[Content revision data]
——————
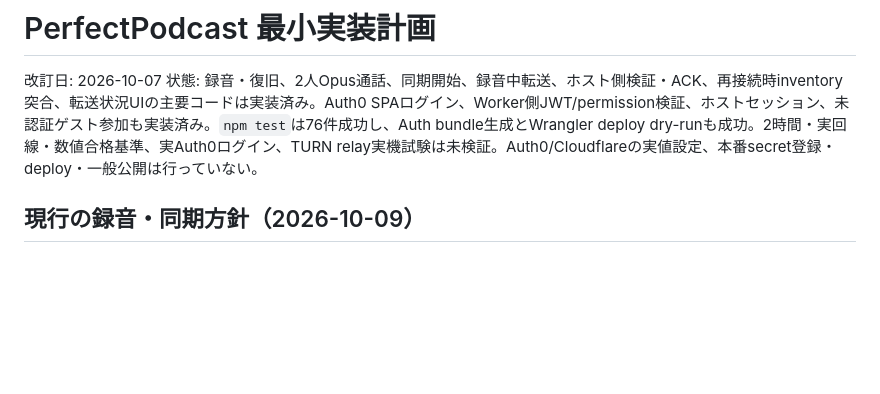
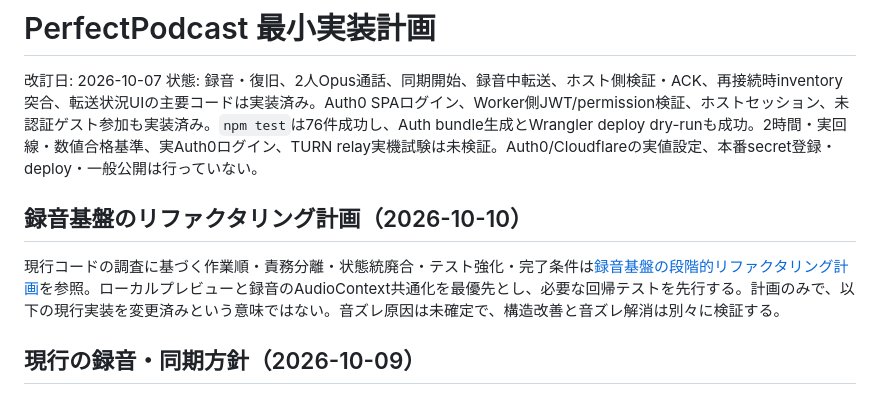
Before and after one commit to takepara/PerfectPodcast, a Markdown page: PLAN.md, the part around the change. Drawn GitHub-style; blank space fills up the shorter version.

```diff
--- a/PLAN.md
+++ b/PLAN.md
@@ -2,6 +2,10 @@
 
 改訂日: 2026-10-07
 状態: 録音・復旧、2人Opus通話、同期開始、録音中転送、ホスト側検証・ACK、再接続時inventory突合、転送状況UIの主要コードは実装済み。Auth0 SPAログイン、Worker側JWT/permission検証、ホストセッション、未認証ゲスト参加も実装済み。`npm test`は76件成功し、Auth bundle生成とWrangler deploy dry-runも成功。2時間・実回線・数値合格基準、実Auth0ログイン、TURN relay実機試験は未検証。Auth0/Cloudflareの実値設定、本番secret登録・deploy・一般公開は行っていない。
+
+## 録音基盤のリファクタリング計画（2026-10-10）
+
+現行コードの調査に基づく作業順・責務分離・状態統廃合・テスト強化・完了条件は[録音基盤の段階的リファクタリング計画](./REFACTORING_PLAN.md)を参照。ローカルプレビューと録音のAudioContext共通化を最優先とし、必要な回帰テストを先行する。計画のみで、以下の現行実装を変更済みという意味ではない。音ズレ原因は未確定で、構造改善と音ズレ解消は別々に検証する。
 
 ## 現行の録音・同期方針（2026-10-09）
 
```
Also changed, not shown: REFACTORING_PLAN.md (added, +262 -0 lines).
——————
Problem statement |
Type the lines above out again exactly as they appear, skipping every picture.

Solved problem |
Before and after one commit to takepara/PerfectPodcast, a Markdown page: PLAN.md, the part around the change. Drawn GitHub-style; blank space fills up the shorter version.

```diff
--- a/PLAN.md
+++ b/PLAN.md
@@ -2,6 +2,10 @@
 
 改訂日: 2026-10-07
 状態: 録音・復旧、2人Opus通話、同期開始、録音中転送、ホスト側検証・ACK、再接続時inventory突合、転送状況UIの主要コードは実装済み。Auth0 SPAログイン、Worker側JWT/permission検証、ホストセッション、未認証ゲスト参加も実装済み。`npm test`は76件成功し、Auth bundle生成とWrangler deploy dry-runも成功。2時間・実回線・数値合格基準、実Auth0ログイン、TURN relay実機試験は未検証。Auth0/Cloudflareの実値設定、本番secret登録・deploy・一般公開は行っていない。
+
+## 録音基盤のリファクタリング計画（2026-10-10）
+
+現行コードの調査に基づく作業順・責務分離・状態統廃合・テスト強化・完了条件は[録音基盤の段階的リファクタリング計画](./REFACTORING_PLAN.md)を参照。ローカルプレビューと録音のAudioContext共通化を最優先とし、必要な回帰テストを先行する。計画のみで、以下の現行実装を変更済みという意味ではない。音ズレ原因は未確定で、構造改善と音ズレ解消は別々に検証する。
 
 ## 現行の録音・同期方針（2026-10-09）
 
```
Also changed, not shown: REFACTORING_PLAN.md (added, +262 -0 lines).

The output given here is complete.